Copy every line from the records that holds the word "LoginPage".
##############################
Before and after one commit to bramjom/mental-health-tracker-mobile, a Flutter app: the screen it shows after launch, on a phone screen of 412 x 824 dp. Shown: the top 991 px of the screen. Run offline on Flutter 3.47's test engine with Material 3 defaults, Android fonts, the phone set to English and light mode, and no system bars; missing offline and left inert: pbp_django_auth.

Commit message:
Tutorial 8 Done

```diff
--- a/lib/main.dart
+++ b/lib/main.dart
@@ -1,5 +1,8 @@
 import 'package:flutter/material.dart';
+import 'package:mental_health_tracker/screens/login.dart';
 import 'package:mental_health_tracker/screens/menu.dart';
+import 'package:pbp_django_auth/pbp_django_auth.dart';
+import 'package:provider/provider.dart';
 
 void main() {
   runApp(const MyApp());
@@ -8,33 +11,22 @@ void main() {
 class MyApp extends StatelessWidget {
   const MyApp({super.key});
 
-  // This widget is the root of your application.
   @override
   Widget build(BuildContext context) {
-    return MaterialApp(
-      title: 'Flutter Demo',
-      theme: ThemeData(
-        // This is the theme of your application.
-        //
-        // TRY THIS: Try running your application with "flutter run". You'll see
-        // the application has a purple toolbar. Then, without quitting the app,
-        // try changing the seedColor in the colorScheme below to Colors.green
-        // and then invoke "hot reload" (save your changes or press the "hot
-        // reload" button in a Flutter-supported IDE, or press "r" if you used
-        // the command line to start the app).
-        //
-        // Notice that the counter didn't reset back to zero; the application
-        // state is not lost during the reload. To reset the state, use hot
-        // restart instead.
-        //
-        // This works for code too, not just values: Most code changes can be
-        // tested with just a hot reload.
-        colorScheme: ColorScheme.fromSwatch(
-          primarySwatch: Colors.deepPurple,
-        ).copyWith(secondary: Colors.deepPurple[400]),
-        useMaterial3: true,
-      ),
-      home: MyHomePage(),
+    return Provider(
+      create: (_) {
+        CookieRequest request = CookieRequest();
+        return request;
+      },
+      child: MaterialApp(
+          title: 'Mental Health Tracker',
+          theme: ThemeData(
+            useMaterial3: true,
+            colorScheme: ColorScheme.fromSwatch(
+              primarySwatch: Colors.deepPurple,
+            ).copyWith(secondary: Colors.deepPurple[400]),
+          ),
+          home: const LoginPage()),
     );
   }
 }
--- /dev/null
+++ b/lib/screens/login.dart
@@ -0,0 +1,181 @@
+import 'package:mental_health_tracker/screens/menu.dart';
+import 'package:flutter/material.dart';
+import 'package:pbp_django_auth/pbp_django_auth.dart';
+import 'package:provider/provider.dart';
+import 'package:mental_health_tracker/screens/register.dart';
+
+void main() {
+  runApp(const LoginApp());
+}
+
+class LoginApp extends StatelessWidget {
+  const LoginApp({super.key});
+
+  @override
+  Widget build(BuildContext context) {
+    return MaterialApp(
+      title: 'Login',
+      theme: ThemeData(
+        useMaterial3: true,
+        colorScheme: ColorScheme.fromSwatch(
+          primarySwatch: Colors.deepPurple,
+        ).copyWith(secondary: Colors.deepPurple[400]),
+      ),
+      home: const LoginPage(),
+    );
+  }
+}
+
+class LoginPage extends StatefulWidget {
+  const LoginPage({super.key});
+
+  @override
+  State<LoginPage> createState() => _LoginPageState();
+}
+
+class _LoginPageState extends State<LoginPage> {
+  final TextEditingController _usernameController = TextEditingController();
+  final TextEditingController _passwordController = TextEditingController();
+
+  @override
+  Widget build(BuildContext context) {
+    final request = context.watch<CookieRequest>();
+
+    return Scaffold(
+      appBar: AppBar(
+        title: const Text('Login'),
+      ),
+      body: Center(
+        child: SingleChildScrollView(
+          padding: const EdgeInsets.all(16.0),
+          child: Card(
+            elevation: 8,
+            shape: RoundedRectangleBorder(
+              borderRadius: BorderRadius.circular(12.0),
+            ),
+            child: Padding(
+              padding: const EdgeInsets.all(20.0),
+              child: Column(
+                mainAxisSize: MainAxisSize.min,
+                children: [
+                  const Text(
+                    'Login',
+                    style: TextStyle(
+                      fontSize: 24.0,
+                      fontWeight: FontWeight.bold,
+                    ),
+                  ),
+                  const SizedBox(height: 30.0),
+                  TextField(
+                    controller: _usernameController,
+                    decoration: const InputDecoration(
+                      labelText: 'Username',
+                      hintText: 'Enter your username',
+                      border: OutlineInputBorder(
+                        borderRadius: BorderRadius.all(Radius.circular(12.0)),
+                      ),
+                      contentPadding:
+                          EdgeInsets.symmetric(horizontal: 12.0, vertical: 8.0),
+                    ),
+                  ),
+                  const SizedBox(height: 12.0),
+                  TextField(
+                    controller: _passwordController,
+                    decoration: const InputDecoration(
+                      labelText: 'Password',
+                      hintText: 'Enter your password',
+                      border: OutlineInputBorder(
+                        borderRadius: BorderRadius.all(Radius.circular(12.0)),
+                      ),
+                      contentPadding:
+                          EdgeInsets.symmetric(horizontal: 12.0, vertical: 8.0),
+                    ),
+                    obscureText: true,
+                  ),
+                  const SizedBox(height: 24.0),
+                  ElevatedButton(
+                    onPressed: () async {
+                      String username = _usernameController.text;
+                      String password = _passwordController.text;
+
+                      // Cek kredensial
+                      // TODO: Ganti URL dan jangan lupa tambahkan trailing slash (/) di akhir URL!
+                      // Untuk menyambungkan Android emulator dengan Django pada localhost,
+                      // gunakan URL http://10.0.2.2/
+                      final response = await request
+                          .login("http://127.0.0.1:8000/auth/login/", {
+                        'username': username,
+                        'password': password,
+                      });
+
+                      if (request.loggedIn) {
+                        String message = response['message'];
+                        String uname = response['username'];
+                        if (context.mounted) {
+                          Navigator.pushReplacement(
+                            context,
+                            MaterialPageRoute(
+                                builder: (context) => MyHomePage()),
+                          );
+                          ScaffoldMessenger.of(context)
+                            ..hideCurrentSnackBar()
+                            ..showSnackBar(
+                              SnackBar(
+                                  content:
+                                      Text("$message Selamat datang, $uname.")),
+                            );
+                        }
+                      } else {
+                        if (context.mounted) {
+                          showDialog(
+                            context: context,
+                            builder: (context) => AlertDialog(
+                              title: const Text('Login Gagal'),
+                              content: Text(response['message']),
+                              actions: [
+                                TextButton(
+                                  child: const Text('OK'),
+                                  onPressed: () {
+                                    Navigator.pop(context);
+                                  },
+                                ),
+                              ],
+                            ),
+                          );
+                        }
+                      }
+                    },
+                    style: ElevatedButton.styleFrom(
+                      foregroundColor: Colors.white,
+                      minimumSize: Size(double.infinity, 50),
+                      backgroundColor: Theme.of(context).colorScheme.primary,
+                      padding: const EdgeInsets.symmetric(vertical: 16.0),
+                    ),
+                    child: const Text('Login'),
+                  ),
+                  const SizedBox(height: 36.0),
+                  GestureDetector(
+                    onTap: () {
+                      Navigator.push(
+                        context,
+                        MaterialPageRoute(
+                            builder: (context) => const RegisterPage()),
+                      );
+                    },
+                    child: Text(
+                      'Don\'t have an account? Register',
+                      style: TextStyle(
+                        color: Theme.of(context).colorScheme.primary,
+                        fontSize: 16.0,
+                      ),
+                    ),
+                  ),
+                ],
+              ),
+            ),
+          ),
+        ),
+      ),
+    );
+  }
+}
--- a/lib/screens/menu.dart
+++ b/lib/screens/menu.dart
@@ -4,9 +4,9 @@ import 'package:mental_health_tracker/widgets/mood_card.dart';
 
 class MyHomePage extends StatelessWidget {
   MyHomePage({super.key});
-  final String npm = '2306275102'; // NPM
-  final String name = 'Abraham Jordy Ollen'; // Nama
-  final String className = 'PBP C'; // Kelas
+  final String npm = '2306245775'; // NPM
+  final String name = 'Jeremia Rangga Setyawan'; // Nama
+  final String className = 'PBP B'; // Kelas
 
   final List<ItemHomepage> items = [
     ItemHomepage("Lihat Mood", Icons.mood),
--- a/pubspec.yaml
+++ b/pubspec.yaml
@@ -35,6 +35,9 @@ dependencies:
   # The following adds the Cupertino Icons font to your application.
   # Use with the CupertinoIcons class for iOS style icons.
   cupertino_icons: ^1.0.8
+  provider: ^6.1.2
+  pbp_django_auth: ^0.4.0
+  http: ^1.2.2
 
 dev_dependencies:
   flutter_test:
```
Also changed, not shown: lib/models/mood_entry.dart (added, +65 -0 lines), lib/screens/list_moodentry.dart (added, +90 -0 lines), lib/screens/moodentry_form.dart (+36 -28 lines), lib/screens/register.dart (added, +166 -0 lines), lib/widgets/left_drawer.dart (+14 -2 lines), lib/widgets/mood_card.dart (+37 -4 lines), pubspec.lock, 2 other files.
##############################
» **Solution for this task**:
+          home: const LoginPage()),
+      home: const LoginPage(),
+class LoginPage extends StatefulWidget {
+  const LoginPage({super.key});
+  State<LoginPage> createState() => _LoginPageState();
+class _LoginPageState extends State<LoginPage> {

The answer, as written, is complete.